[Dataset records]
▼
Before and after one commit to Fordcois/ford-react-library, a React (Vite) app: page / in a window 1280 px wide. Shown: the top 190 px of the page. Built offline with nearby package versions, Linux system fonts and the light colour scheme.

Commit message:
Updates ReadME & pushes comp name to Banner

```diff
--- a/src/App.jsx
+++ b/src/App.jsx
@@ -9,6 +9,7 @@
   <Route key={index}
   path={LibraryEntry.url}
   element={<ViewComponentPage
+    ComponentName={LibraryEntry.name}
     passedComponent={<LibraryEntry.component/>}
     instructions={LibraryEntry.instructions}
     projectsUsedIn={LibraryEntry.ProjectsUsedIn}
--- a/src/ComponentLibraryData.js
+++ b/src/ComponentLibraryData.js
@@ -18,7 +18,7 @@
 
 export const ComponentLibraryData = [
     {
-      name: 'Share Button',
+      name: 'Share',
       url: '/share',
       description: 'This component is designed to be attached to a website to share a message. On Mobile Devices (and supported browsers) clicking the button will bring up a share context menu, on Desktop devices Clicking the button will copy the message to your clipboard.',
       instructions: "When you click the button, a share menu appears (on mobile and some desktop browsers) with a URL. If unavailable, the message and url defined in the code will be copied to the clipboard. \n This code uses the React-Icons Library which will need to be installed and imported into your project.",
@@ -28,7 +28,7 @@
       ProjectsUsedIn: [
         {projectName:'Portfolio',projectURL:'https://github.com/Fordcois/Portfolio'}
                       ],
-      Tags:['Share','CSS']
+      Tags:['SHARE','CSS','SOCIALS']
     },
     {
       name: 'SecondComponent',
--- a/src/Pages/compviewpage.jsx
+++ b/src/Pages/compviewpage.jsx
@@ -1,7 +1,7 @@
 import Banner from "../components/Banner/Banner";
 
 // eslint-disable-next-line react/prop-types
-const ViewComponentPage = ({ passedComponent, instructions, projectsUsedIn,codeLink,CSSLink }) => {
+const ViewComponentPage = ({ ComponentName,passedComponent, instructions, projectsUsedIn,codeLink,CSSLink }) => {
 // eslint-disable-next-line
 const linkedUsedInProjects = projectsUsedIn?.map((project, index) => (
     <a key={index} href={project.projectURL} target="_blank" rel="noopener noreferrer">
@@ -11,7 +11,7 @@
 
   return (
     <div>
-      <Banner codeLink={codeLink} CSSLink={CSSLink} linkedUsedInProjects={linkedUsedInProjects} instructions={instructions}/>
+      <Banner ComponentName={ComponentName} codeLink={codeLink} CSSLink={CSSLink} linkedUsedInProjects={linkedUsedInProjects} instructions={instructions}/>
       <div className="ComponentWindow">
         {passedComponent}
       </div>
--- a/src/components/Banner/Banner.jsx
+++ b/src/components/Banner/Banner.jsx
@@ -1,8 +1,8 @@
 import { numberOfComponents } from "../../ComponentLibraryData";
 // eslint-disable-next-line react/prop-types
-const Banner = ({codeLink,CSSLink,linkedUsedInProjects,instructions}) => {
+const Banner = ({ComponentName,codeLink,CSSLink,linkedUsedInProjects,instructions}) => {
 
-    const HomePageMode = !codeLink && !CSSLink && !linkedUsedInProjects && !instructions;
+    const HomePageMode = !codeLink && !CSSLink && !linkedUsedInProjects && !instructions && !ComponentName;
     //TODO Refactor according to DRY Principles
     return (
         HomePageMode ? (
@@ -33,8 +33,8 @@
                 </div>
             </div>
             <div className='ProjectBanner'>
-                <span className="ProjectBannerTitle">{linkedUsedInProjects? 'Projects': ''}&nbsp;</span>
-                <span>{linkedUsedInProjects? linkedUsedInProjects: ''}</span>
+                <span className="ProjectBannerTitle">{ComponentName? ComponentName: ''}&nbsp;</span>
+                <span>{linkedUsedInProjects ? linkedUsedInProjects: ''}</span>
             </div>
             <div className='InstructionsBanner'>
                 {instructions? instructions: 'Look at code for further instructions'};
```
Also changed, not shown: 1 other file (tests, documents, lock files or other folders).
▲
Task brief -
The answer must be every line from the entries above that holds the string "HomePageMode".

Response -
-    const HomePageMode = !codeLink && !CSSLink && !linkedUsedInProjects && !instructions;
+    const HomePageMode = !codeLink && !CSSLink && !linkedUsedInProjects && !instructions && !ComponentName;
         HomePageMode ? (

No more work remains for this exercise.